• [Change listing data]
----------

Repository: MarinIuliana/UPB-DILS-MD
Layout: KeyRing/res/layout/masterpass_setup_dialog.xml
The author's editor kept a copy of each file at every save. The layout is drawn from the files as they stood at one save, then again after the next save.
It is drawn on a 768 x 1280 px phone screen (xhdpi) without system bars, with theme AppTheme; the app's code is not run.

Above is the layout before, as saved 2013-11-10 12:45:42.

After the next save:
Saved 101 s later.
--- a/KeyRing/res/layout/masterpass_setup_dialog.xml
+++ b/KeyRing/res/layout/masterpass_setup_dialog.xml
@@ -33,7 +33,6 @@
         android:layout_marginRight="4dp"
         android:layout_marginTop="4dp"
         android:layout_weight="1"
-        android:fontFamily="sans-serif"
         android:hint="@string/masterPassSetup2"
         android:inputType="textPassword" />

----------

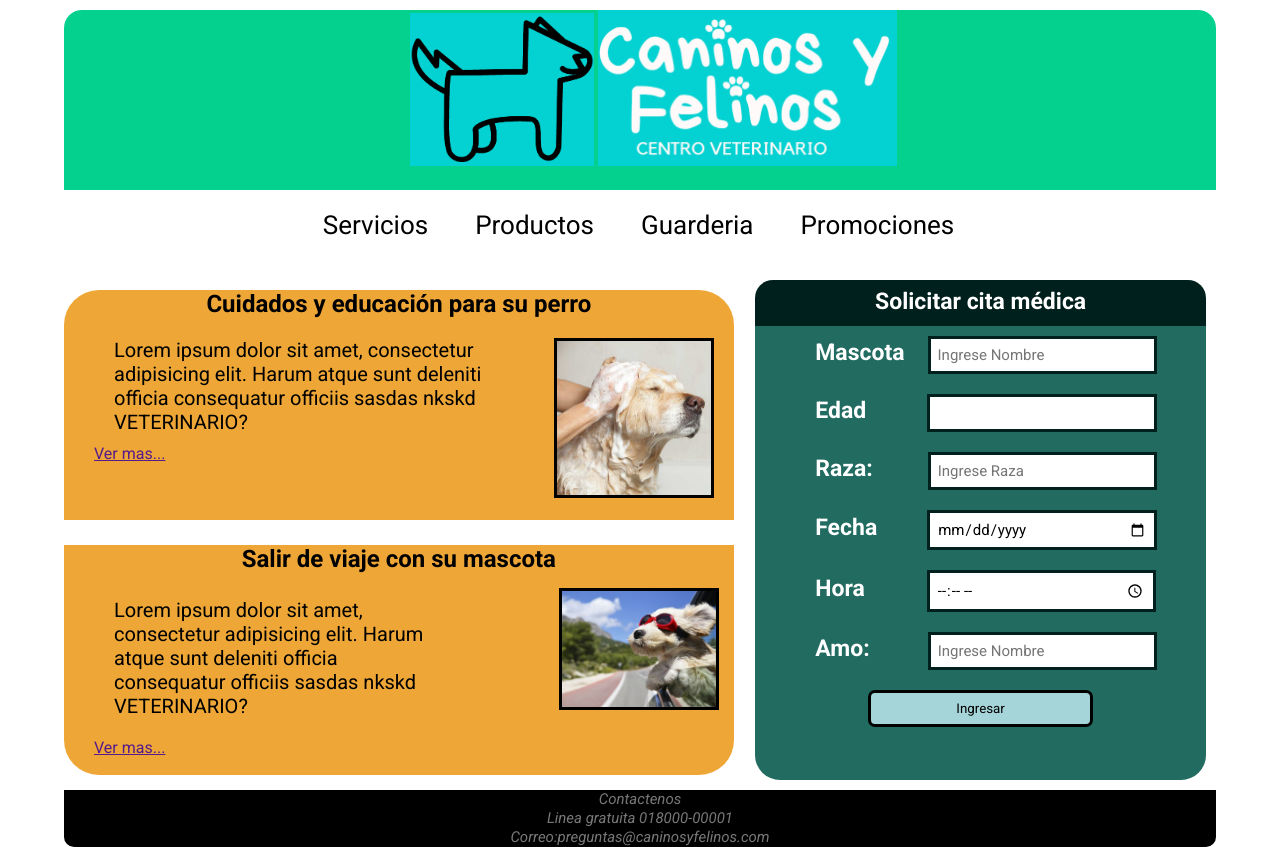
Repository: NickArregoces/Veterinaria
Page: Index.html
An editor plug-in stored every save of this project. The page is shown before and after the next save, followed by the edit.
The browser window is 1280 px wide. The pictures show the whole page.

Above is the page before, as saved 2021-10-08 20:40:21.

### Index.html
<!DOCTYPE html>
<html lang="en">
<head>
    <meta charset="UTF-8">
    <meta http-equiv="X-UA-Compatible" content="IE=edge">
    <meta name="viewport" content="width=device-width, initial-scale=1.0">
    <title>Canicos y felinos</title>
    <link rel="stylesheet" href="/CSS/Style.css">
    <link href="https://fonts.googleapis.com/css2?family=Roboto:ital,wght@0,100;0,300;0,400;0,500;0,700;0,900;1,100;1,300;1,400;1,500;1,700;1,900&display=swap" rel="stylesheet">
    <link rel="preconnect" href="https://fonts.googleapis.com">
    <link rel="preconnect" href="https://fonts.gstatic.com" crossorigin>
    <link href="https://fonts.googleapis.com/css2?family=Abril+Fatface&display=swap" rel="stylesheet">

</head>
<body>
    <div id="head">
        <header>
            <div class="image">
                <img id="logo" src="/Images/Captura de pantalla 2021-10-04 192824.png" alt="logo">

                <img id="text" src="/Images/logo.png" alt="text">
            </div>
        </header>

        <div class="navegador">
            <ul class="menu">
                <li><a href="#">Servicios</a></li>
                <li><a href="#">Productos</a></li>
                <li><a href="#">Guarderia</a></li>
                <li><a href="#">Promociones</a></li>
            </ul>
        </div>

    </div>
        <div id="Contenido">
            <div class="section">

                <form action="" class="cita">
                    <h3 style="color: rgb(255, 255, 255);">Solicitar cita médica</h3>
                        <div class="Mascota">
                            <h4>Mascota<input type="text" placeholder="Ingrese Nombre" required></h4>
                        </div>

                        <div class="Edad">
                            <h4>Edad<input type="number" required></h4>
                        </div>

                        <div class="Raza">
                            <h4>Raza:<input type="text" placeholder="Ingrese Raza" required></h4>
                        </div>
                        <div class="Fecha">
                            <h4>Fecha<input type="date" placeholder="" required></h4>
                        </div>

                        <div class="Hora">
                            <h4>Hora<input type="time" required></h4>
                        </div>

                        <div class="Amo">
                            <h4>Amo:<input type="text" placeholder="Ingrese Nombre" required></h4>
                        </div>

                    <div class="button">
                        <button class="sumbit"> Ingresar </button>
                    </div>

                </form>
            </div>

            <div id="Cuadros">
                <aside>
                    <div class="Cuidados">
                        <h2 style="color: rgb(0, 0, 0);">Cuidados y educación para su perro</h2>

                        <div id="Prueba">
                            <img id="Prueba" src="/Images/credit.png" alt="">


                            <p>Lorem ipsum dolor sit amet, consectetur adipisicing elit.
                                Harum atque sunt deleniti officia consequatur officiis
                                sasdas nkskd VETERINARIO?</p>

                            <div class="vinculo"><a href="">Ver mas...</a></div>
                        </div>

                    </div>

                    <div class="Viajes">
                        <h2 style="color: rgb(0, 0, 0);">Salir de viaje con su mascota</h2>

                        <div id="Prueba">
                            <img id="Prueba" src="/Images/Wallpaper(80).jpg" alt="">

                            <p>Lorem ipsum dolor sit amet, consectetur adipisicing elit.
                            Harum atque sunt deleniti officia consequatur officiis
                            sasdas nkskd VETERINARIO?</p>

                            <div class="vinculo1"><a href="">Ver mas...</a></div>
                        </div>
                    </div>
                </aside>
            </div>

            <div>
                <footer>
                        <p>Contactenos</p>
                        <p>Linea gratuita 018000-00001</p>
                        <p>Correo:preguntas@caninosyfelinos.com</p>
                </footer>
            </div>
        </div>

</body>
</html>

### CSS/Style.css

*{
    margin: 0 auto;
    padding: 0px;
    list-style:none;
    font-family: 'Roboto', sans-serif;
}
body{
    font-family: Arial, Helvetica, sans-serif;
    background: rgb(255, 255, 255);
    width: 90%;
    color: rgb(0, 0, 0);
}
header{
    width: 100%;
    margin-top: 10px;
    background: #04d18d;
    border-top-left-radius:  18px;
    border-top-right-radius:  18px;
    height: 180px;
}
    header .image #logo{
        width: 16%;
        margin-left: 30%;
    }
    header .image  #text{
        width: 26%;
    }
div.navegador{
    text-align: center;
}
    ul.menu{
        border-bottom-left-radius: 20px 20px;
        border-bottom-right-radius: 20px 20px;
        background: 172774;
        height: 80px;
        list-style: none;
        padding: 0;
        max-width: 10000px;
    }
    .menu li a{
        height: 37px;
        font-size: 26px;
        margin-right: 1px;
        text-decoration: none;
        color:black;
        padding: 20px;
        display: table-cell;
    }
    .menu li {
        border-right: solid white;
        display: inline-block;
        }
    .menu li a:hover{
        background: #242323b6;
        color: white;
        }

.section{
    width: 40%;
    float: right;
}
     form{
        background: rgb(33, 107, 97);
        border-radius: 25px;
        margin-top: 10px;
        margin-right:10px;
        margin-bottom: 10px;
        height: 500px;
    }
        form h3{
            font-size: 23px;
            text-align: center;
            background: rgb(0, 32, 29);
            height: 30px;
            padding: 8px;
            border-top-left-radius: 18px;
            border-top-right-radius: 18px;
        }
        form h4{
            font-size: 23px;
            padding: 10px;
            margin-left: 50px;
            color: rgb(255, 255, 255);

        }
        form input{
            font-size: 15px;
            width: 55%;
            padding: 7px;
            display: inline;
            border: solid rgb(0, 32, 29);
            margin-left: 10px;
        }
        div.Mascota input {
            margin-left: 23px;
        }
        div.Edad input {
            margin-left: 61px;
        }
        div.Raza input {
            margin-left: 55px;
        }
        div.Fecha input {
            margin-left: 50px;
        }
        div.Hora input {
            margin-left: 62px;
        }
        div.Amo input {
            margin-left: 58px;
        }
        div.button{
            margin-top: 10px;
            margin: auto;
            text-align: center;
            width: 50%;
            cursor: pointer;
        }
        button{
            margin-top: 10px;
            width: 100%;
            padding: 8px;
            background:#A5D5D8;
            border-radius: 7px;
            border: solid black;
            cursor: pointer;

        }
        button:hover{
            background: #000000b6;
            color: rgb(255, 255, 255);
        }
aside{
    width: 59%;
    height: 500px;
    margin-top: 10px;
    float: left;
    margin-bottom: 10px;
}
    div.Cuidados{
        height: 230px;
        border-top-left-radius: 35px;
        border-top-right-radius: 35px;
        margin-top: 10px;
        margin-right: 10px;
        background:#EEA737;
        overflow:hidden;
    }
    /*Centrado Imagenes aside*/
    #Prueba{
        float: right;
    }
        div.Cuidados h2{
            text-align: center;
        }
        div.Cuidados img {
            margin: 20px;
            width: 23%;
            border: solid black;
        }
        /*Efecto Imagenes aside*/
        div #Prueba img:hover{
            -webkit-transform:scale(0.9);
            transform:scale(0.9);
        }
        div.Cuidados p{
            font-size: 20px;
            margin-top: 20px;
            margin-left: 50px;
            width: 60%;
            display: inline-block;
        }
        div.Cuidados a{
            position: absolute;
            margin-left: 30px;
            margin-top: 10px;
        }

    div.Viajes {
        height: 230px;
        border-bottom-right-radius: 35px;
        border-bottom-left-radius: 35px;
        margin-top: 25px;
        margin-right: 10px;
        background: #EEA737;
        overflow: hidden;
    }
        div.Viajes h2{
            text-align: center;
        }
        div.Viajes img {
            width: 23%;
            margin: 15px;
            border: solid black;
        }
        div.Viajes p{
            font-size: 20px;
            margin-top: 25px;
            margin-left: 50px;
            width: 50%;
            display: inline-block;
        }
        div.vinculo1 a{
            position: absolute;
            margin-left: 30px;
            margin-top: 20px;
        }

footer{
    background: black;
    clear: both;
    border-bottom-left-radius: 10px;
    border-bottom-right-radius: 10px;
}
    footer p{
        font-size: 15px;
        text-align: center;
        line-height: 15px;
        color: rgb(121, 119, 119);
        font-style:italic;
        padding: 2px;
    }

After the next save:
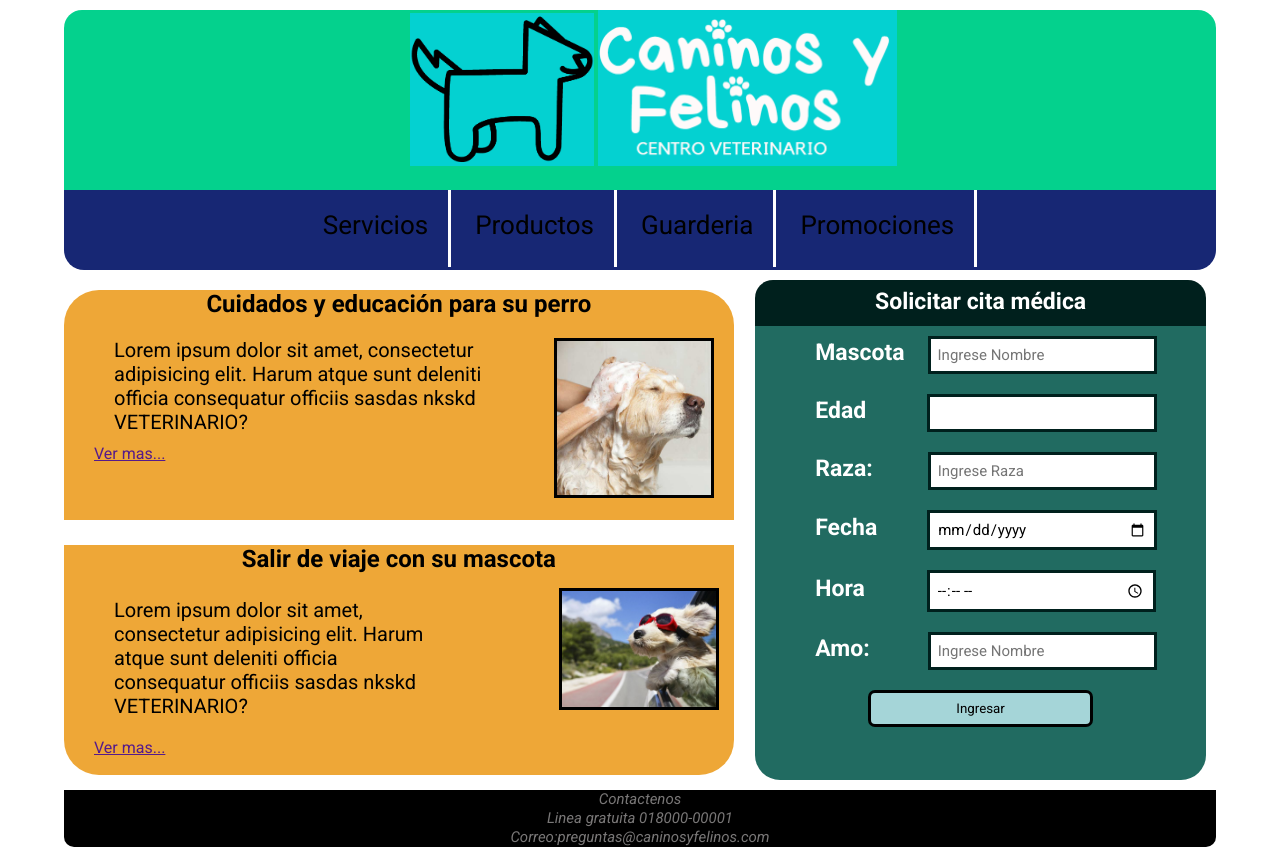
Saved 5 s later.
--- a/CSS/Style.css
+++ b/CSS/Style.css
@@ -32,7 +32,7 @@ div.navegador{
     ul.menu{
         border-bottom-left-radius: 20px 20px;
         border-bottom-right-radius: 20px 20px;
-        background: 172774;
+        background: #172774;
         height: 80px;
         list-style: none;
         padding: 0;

----------

• [Task to complete]
Return only the part of the records above that opens with the line containing "para su perro</h2>" and closes with the line containing "<p>Linea gratuita 018000-00001</p>", ends included.

• [Task solution]
                        <h2 style="color: rgb(0, 0, 0);">Cuidados y educación para su perro</h2>

                        <div id="Prueba">
                            <img id="Prueba" src="/Images/credit.png" alt="">


                            <p>Lorem ipsum dolor sit amet, consectetur adipisicing elit.
                                Harum atque sunt deleniti officia consequatur officiis
                                sasdas nkskd VETERINARIO?</p>

                            <div class="vinculo"><a href="">Ver mas...</a></div>
                        </div>

                    </div>

                    <div class="Viajes">
                        <h2 style="color: rgb(0, 0, 0);">Salir de viaje con su mascota</h2>

                        <div id="Prueba">
                            <img id="Prueba" src="/Images/Wallpaper(80).jpg" alt="">

                            <p>Lorem ipsum dolor sit amet, consectetur adipisicing elit.
                            Harum atque sunt deleniti officia consequatur officiis
                            sasdas nkskd VETERINARIO?</p>

                            <div class="vinculo1"><a href="">Ver mas...</a></div>
                        </div>
                    </div>
                </aside>
            </div>

            <div>
                <footer>
                        <p>Contactenos</p>
                        <p>Linea gratuita 018000-00001</p>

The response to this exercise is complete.